Classification One of the most unexpected findings of phylogenomic studies of birds has been that Parrots (Psittaciformes) are the sister order of Passerines (Passeriformes).

Psittaciformes comprise roughly 372 species of parrots found in most tropical and subtropical regions. Strigopidae (New Zealand parrots) are a basal lineage which are sister to all other parrots. Cacatuidae (Cockatoos) have a movable head crest, and lack the feather texture which, in the Psittacidae ("True parrots"), scatters light and produces their contrasting colours. The upper mandible of parrot bill curves downward and is not fused to the skull. This feature allows it to move independently, and contributes to the tremendous biting pressure the birds are able to exert. In addition, there are touch receptors along the inner edges of the kerantinised bill, which allow for highly dextrous manipulations. Parrots eat mainly seeds, nuts, fruit, buds and other plant material.

Parrots are monogamous. Courtship and behaviour to maintain the pair bond may include vocalizations, bill-caressing, mutual preening, bowing, wing-raising, tail-spreading, and feeding of the mate. Almost all parrots nest in tree hollows and lay white eggs from which hatch altricial (helpless) young.

Parakeeet (Perruche in French) is a name for any one of a large number of unrelated small to medium sized species of parrot, that generally have long tail feathers.

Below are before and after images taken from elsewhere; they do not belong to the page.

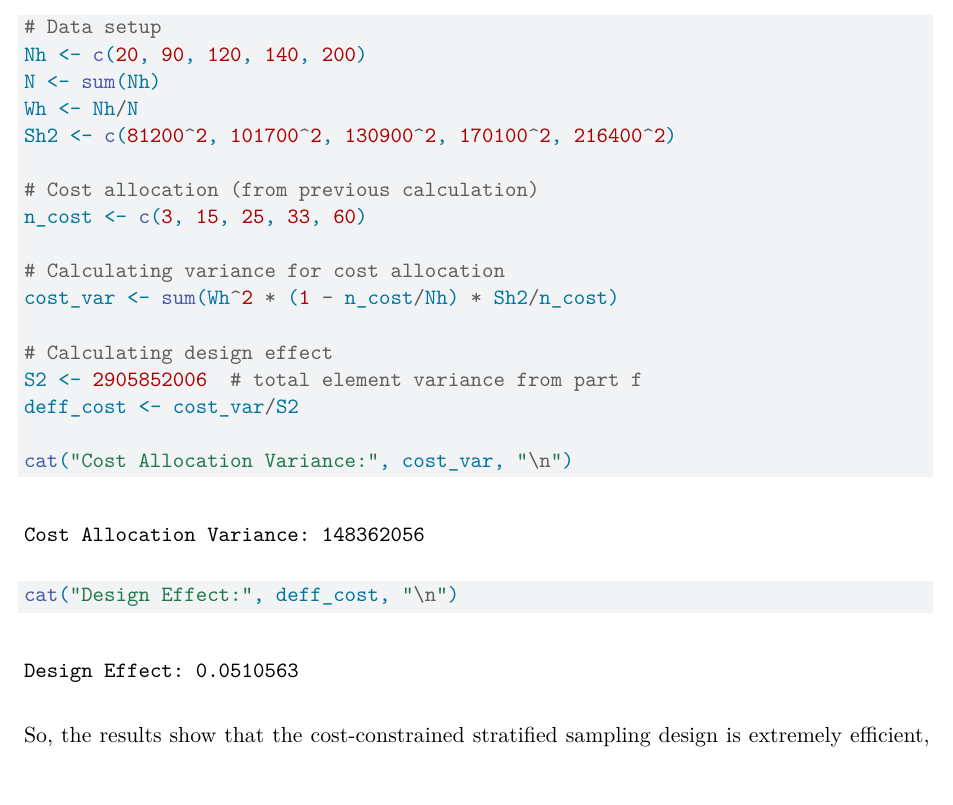
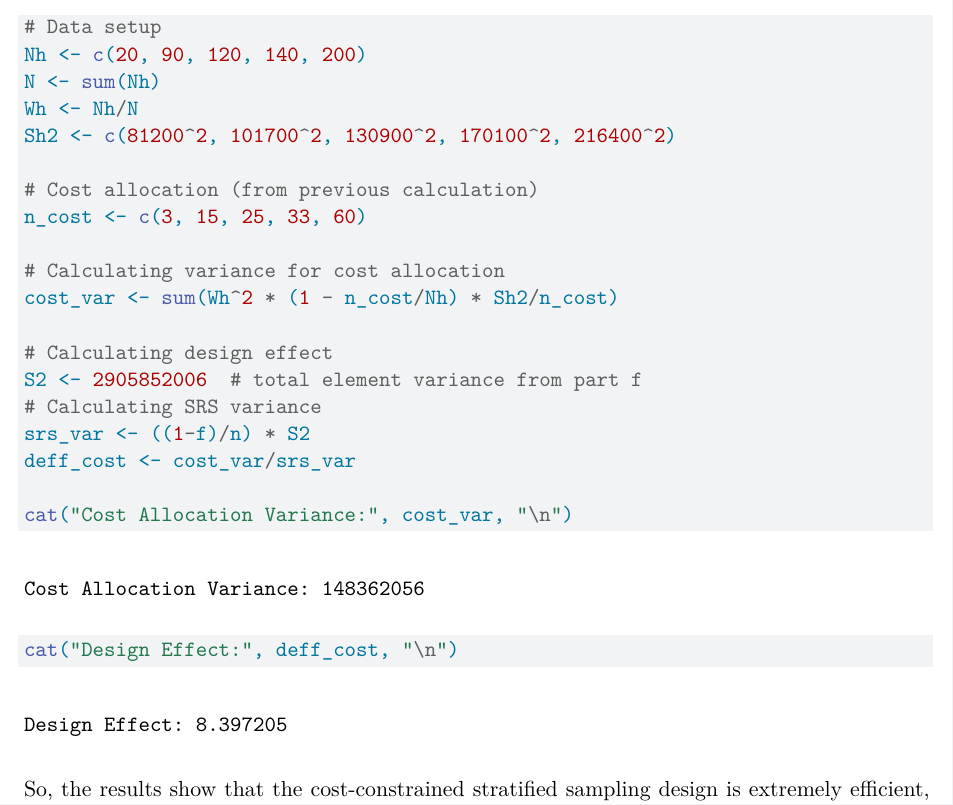
Before and after one commit to namo507/SURV-625, a Quarto document (HW2_625-1.qmd): part of page 9 of 9, cut so that both start at the same text, the shorter picture padded with empty space. Rendered offline with R 4.5, knitr and Pandoc in place of Quarto, then LaTeX, with nearby package versions.

Commit message:
all changes done

```diff
--- a/HW2_625-1.qmd
+++ b/HW2_625-1.qmd
@@ -334,7 +334,9 @@ cost_var <- sum(Wh^2 * (1 - n_cost/Nh) * Sh2/n_cost)
 
 # Calculating design effect
 S2 <- 2905852006  # total element variance from part f
-deff_cost <- cost_var/S2
+# Calculating SRS variance
+srs_var <- ((1-f)/n) * S2
+deff_cost <- cost_var/srs_var
 
 cat("Cost Allocation Variance:", cost_var, "\n")
 cat("Design Effect:", deff_cost, "\n")
```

Parrots, along with Corvidae (ravens, crows, jays and magpies), are among the most intelligent birds. While parrots are able to mimic human speech, studies with the Grey Parrots (Psittacus erythacus) Alex and N'kisi have suggested that some are able to associate words with their meanings and form simple sentences. The brain-to body size ratio of psittacines and corvines is actually comparable to that of higher primates. Although birds have a relatively small cerebral cortex, it has been contended that birds use a different part of the brain, the medio-rostral neostriatum / hyperstriatum ventrale, as the seat of their intelligence. In addition, some species of parrot such as the Kea are also highly skilled at using tools and solving puzzles.

Hackett SJ et al (2008): Phylogenomic Studies of Birds

Suh A et al (2011): Mezozoic retroposons reveal parrots as the closest living relative of passerine birds. nat Commun.2:443 doi :10.1038/ncomms 1448 (2011).